TASK OBJECTIVE - If a line includes the word "Theory", it belongs in the count; state the total for the data below and add nothing.

SOURCE MATERIAL -
╔══
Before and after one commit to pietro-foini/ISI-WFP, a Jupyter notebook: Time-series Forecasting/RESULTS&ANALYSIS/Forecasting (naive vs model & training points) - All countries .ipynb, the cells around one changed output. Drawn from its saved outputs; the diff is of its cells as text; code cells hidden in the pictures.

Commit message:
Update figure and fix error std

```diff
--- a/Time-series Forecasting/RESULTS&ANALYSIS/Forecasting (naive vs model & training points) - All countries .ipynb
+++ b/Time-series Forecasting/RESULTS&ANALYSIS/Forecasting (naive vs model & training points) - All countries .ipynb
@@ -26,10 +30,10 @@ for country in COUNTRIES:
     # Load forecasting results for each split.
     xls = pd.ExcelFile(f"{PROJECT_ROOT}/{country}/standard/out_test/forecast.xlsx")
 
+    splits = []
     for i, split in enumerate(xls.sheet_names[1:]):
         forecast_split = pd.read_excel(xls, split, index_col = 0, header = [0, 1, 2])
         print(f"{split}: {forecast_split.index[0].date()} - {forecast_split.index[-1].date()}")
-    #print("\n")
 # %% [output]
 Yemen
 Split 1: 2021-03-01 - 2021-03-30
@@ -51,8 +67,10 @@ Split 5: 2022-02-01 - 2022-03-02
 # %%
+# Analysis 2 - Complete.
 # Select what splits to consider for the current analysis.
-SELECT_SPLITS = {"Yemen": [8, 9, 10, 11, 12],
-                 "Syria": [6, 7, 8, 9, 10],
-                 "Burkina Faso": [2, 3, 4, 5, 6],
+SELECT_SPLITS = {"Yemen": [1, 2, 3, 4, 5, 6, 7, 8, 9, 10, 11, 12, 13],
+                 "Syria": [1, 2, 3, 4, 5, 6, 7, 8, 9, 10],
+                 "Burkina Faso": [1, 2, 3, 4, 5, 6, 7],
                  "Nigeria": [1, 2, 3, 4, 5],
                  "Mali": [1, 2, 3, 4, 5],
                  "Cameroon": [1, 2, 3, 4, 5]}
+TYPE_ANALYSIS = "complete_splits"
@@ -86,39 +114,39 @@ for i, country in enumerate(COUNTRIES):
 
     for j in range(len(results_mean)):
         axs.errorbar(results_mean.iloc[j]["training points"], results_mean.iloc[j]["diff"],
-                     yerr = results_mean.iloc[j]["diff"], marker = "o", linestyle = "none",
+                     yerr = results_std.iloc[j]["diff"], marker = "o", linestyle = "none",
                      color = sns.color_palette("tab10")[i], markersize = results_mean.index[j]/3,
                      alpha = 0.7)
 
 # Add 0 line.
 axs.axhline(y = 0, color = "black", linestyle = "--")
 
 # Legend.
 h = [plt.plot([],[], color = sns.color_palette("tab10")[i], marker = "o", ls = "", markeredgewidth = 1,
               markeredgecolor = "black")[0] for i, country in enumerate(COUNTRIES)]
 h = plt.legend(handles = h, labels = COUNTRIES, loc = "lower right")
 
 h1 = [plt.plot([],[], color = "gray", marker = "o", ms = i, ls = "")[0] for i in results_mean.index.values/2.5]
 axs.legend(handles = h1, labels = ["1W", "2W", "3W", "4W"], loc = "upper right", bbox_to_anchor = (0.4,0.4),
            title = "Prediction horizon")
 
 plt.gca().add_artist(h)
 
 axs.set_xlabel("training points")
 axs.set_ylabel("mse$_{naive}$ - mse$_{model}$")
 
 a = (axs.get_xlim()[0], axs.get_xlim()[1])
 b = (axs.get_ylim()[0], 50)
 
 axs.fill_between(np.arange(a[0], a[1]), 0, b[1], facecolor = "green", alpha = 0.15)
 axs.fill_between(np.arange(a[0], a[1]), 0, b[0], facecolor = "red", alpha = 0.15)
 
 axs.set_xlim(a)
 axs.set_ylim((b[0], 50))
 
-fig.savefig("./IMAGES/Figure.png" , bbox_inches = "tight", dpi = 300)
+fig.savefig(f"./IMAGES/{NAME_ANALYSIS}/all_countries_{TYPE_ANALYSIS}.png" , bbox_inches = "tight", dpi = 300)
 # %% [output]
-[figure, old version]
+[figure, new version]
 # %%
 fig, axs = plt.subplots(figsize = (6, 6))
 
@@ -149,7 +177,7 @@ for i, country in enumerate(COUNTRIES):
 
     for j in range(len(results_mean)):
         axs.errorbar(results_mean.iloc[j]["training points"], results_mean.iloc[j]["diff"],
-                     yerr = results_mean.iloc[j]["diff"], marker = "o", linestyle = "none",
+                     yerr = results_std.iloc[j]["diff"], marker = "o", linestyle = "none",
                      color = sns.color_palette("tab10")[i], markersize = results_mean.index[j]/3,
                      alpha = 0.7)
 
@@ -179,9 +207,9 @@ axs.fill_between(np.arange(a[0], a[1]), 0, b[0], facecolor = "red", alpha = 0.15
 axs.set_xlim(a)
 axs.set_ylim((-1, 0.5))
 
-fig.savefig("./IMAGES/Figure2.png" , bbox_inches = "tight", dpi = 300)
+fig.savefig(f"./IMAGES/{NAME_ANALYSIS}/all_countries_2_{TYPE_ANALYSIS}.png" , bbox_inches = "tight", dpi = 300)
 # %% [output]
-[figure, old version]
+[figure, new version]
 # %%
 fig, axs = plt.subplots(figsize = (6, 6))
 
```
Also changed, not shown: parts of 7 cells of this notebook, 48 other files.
╚══
╔══
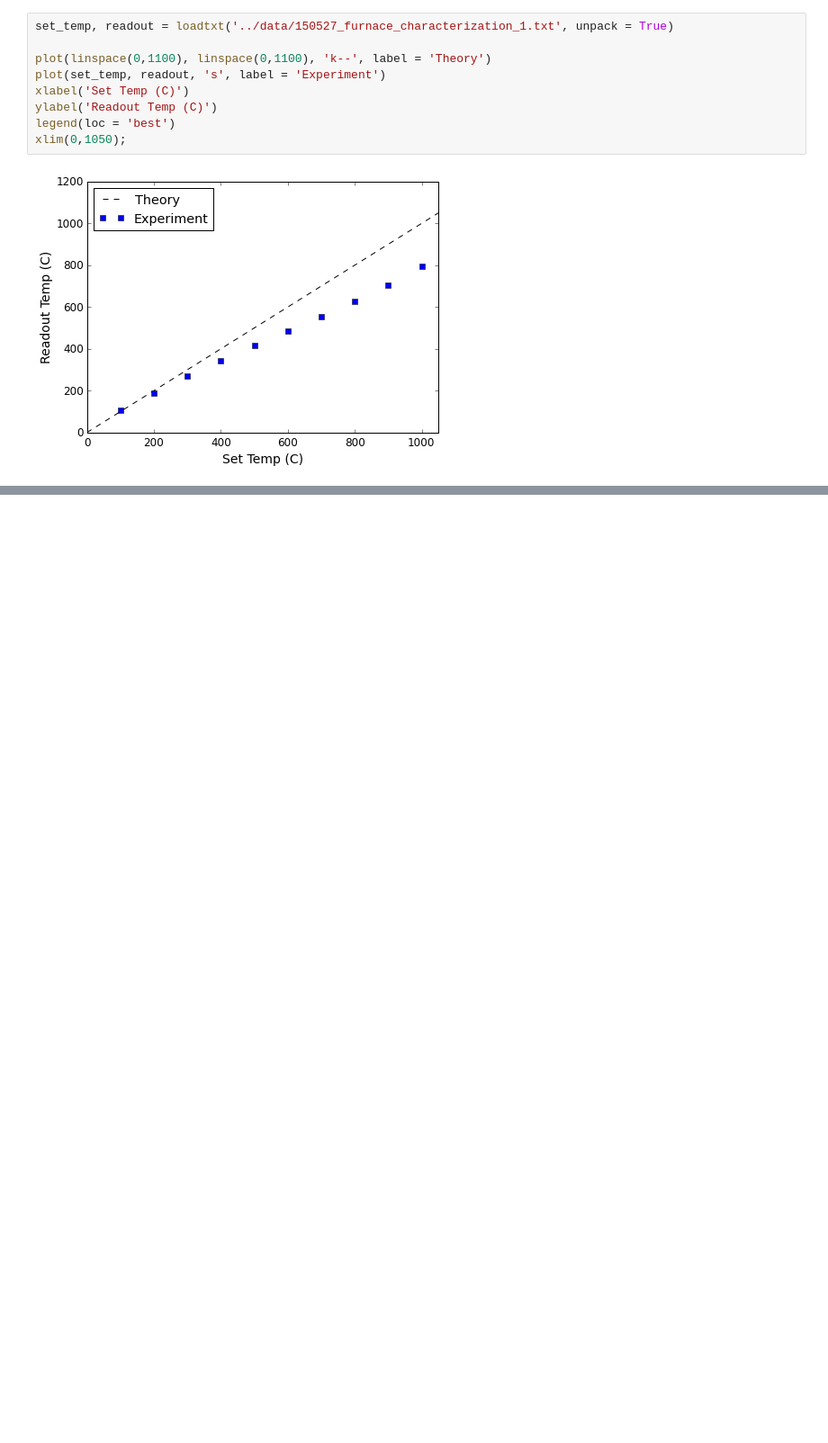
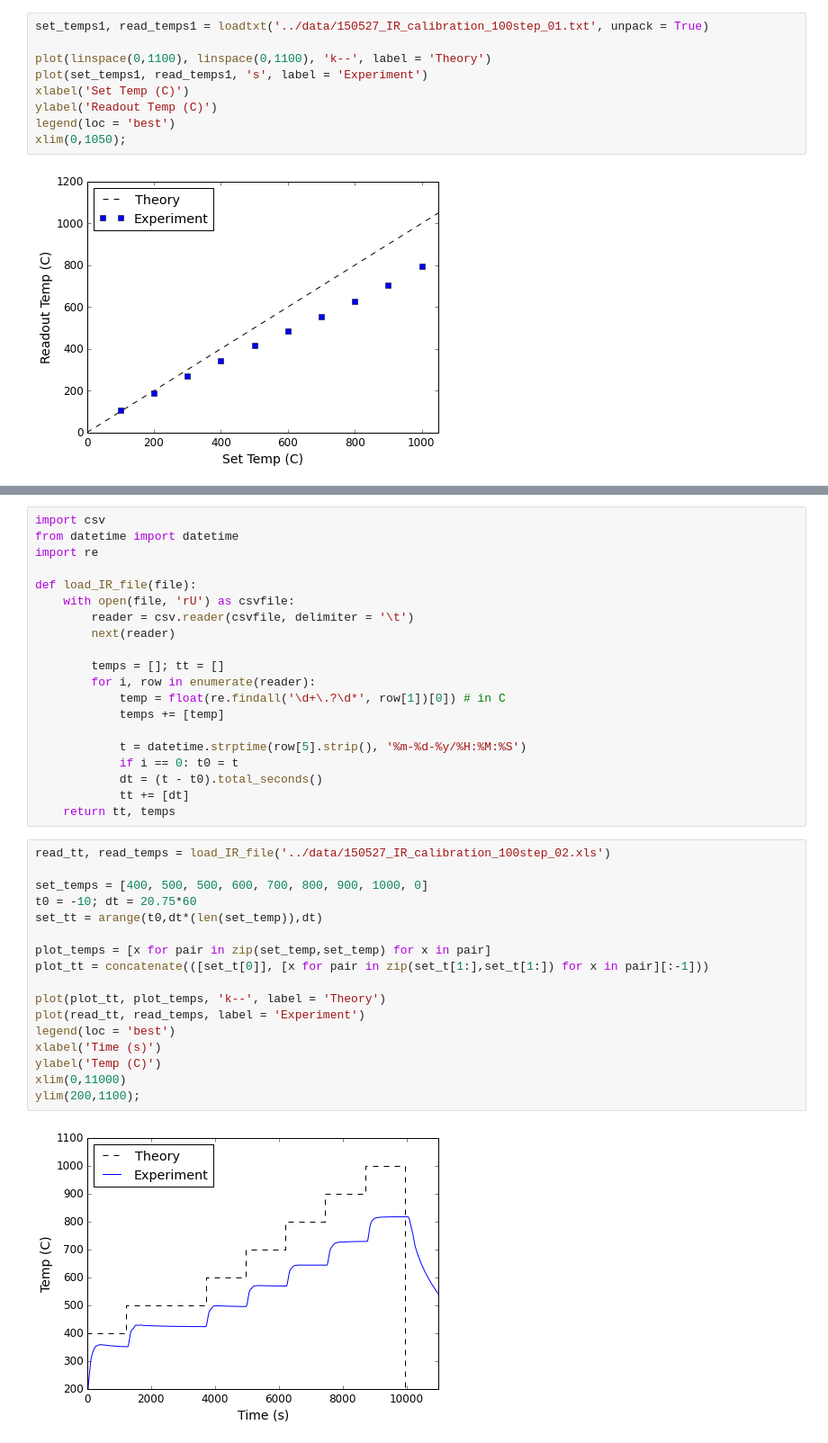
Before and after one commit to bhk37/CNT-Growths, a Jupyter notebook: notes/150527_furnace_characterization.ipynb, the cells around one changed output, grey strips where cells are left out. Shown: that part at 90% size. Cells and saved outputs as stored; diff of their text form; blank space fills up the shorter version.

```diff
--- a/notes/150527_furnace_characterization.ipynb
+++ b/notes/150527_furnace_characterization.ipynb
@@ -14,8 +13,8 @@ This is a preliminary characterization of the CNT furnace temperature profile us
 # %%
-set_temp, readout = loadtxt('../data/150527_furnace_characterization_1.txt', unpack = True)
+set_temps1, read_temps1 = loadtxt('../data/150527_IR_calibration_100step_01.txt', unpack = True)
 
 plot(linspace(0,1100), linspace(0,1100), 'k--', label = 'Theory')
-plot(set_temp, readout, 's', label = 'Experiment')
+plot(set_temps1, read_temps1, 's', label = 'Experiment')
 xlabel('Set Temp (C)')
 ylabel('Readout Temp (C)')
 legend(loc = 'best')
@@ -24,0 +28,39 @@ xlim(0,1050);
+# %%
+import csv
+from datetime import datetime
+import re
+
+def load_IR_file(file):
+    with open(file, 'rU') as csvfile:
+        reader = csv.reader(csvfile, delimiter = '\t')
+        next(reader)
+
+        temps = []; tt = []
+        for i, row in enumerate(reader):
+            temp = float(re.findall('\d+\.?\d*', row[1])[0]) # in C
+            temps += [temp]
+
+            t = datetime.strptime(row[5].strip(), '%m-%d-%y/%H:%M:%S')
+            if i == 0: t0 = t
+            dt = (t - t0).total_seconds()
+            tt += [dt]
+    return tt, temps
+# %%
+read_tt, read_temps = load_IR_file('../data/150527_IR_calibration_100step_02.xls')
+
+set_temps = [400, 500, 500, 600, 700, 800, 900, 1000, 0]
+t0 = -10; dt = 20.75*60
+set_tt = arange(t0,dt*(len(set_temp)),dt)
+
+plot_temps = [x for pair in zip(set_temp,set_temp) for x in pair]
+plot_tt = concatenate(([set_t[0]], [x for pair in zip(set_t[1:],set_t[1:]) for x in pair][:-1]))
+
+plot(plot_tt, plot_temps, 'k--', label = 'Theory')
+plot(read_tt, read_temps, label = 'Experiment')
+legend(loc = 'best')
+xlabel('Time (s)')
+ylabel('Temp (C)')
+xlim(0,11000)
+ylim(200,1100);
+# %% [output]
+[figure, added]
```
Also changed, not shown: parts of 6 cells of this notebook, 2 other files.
╚══
╔══
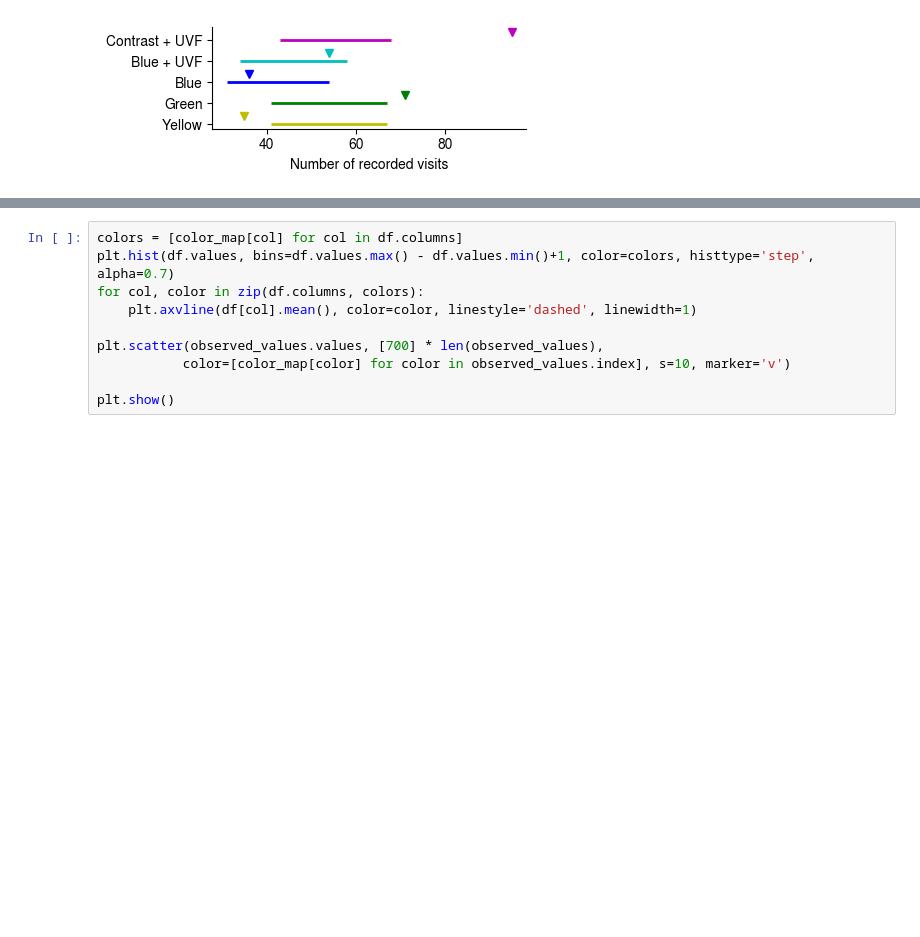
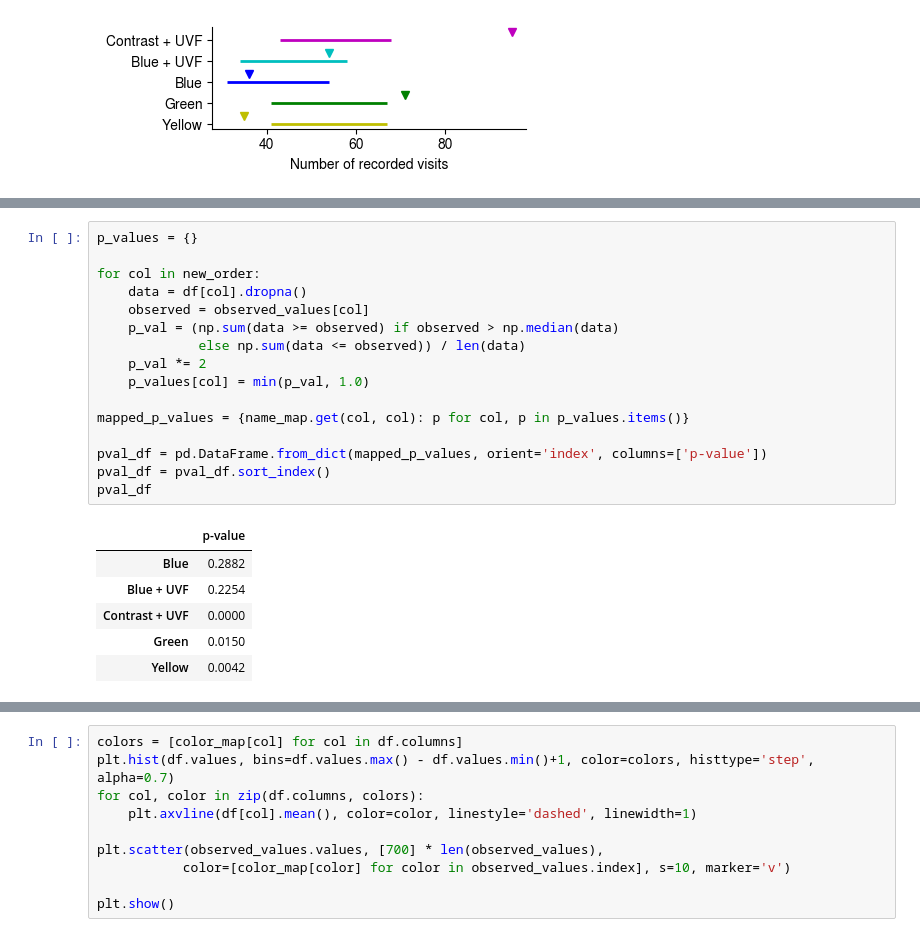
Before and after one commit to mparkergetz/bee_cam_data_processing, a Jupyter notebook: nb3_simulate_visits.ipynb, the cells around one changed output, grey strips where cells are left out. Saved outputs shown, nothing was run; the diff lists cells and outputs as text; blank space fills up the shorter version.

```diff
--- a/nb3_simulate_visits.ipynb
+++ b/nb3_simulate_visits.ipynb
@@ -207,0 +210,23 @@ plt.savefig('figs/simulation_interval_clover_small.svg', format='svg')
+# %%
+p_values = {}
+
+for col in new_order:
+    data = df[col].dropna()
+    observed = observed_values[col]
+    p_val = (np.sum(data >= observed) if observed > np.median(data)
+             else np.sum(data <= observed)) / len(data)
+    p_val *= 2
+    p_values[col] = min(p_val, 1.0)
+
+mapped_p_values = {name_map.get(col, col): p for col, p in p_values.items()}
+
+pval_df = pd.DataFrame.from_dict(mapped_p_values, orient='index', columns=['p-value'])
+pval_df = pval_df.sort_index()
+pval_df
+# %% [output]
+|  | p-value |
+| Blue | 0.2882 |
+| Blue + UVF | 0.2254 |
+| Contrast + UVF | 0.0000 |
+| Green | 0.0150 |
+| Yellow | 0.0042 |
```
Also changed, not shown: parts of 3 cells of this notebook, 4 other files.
╚══
REPLY - 2